Google Prepares for a Better Mobile Web

One reason why Google and other companies develop interfaces optimized for iPhone is that people actually use Apple's phone to browse the web. New York Times (free login) reports that "on Christmas, traffic to Google from iPhones surged, surpassing incoming traffic from any other type of mobile device (...). A few days later, iPhone traffic to Google fell below that of devices powered by the Nokia-backed Symbian operating system but remained higher than traffic from any other type of cellphone."

Google has another reason for providing special interfaces for iPhone: they'll work on Android phones too, since Android's default browser uses the same rendering engine as Apple's Safari, namely WebKit.

Today, in the first day of MacWorld, Google will announce an update for its unified mobile interface, codenamed Grand Prix. Among the new features, the navigation bar will be customizable, Gmail will automatically show new messages without having to refresh the page, the compose page will include contacts, while Google Calendar will add a month-at-a-glance view. The updated iGoogle will probably be integrated in the interface.

"Google, which developed the first version of Grand Prix in six weeks, is introducing a new version on Monday, just six weeks after the first one. That is a speed of development not previously possible on mobile phones," said Vic Gundotra, vice-president at Google.

Vic Gundotra expects that "consumers are going to demand Internet browsers [as good as Apple's]" and the mobile web experience will improve.

From a Google announcement (my emphasis): "These new features provide iPhone users with a desktop-like Google web application experience in terms of ease-of-use, speed, and feature richness but optimized for the iPhone. This experience is made possible by the iPhone's general usability and the capabilities of its web browser, combined with Google's innovative mobile web applications. We plan to expand this experience to international versions of the iPhone and to other platforms that offer similar usability and browser capabilities. One of our goals is to support platforms that are fulfilling the promise of the mobile web - like the iPhone - and to ultimately deliver unique and compelling mobile experiences that improve people's daily lives."

Update 2: Google Mobile Blog has some screenshots of the updated interface.


  1. Google mobile this and Google mobile that. It's alls o much hot air until they rectify one of the gaping holes in their mobile implementation: syncing of GMail contacts to your mobile phone. There is no API and Google refuse to provide one despite years of users asking for this nobrainer.

  2. WTF Google. Guess us Windows Mobile users (outnumbering iPhone users by far) are SOL. No native calendar sync, IMAP for Gmail that is buggy, no contact sync...nice.

  3. I'm in agreement with the first two comments...I don't understand why Google has made extra efforts in the direction of the iPhone and Blackberries (with Google Sync) but they're still overlooking Windows Mobile apps and improvements. It's been around for longer and it's got a ton of users.

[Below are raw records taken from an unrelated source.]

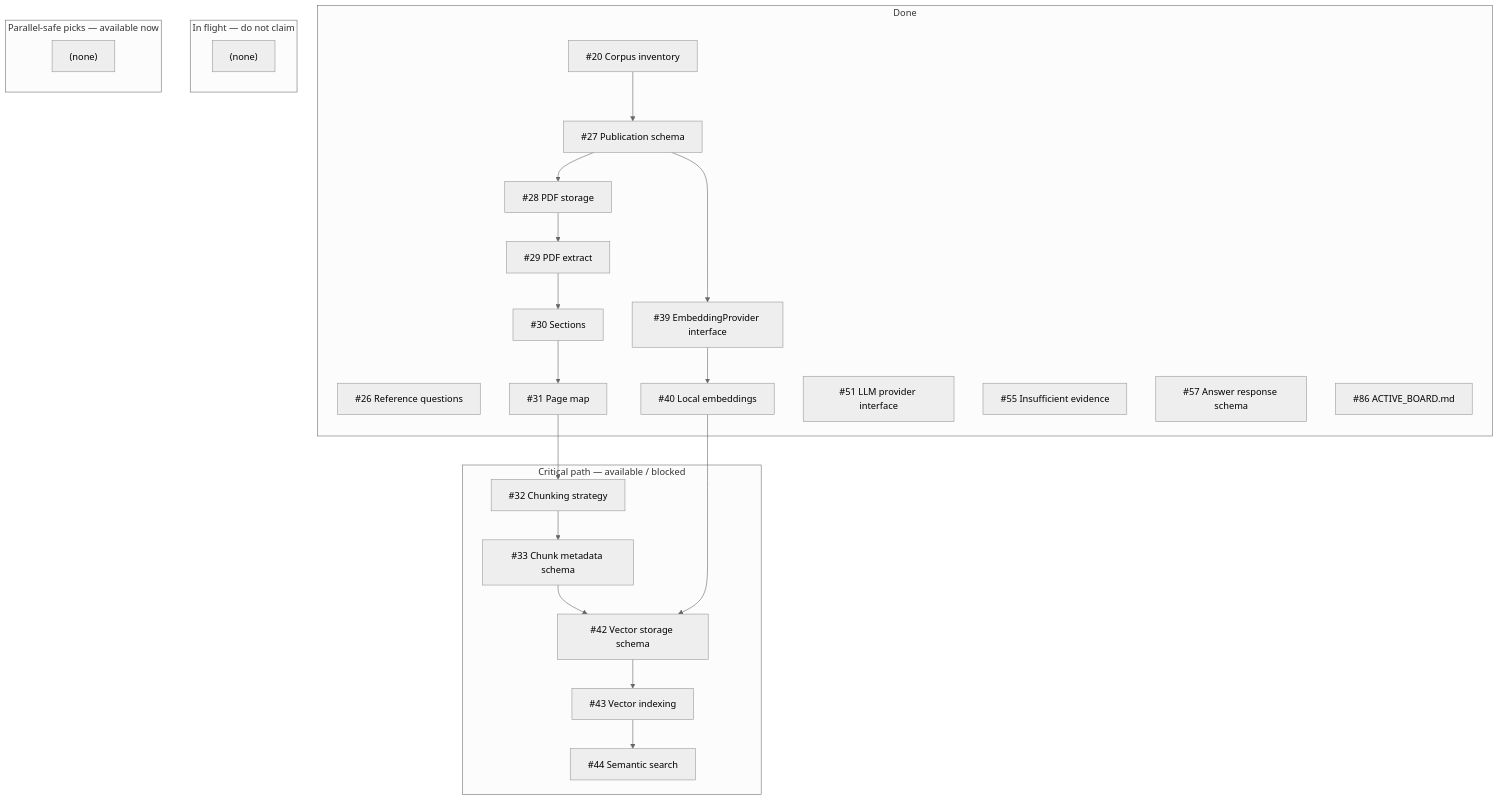
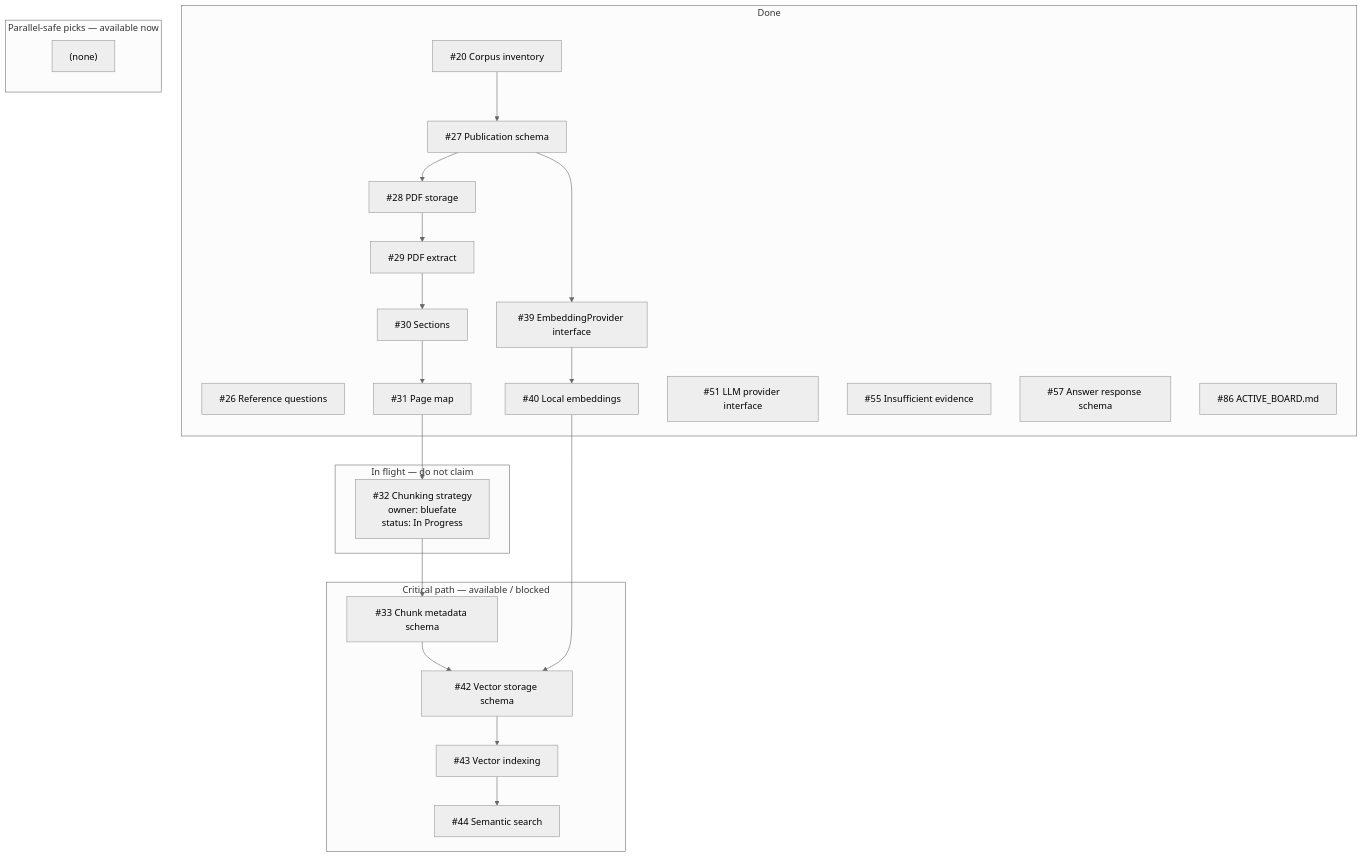
One commit to bluefate/spacebio-evidence-engine changed the diagram in docs/development/ACTIVE_BOARD.md. Above: the diagram before and after it, drawn with Mermaid (neutral theme). The commit also changed other lines of this file and 5 other files, not shown here.

````diff
--- a/docs/development/ACTIVE_BOARD.md
+++ b/docs/development/ACTIVE_BOARD.md
@@ -62,44 +62,43 @@
 ```mermaid
 flowchart TB
   subgraph done [Done]
     i20["#20 Corpus inventory"]
     i26["#26 Reference questions"]
     i27["#27 Publication schema"]
     i28["#28 PDF storage"]
     i29["#29 PDF extract"]
     i30["#30 Sections"]
     i31["#31 Page map"]
     i39["#39 EmbeddingProvider interface"]
     i40["#40 Local embeddings"]
     i51["#51 LLM provider interface"]
     i55["#55 Insufficient evidence"]
     i57["#57 Answer response schema"]
     i86["#86 ACTIVE_BOARD.md"]
   end
   subgraph inflight [In flight — do not claim]
-    inflight_empty["(none)"]
+    i32["#32 Chunking strategy<br/>owner: bluefate<br/>status: In Progress"]
   end
   subgraph nextCritical [Critical path — available / blocked]
-    i32["#32 Chunking strategy"]
     i33["#33 Chunk metadata schema"]
     i42["#42 Vector storage schema"]
     i43["#43 Vector indexing"]
     i44["#44 Semantic search"]
   end
   subgraph nextParallel [Parallel-safe picks — available now]
     nextParallel_empty["(none)"]
   end
   i20 --> i27
   i27 --> i28
   i28 --> i29
   i29 --> i30
   i30 --> i31
   i31 --> i32
   i32 --> i33
   i33 --> i42
   i27 --> i39
   i39 --> i40
   i40 --> i42
   i42 --> i43
   i43 --> i44
 ```
````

    It's definitely frustrating considering how well they've shown they can do with services like Google Maps and mobile versions of Google Reader, Gmail, etc. Clearly they're capable, so I don't get why they wouldn't put any serious focus on improving the Windows Mobile experience...they've certainly had plenty of time to do so if they were going to.

  4. I am so happy to have the iPhone. Its not just google but loads of other websites offering special interface on iPhone. I think Google wants to build apps on their platform (mostly web+browser) rather than going after Windows Mobile. iPhone's web rendering is what Google likes. I am not sure if Windows Mobile has same kind of flexibility.

  5. How about some love for us Blackberry users Google? I will say that I love the GMail app, Mail by Google app, and the GMaps; however the current version of mobile Reader blows hard. Perhaps Google should look in to acquiring Viigo, now that would make me happy.

    Seriously, I can't see why Google isn't pouring resources in to the mobile web experience for the huge base of Blackberry users out there.

  6. There is maybe one reason why Google does not role out those fancy web apps to Windows Mobile... Pocket Internet Explorer sucks!
    With the WebKit based iPhone and Android browsers we are starting to have, at long last, a real mobile web browser.
    Besides, there is the "cool factor", which WM devices lack...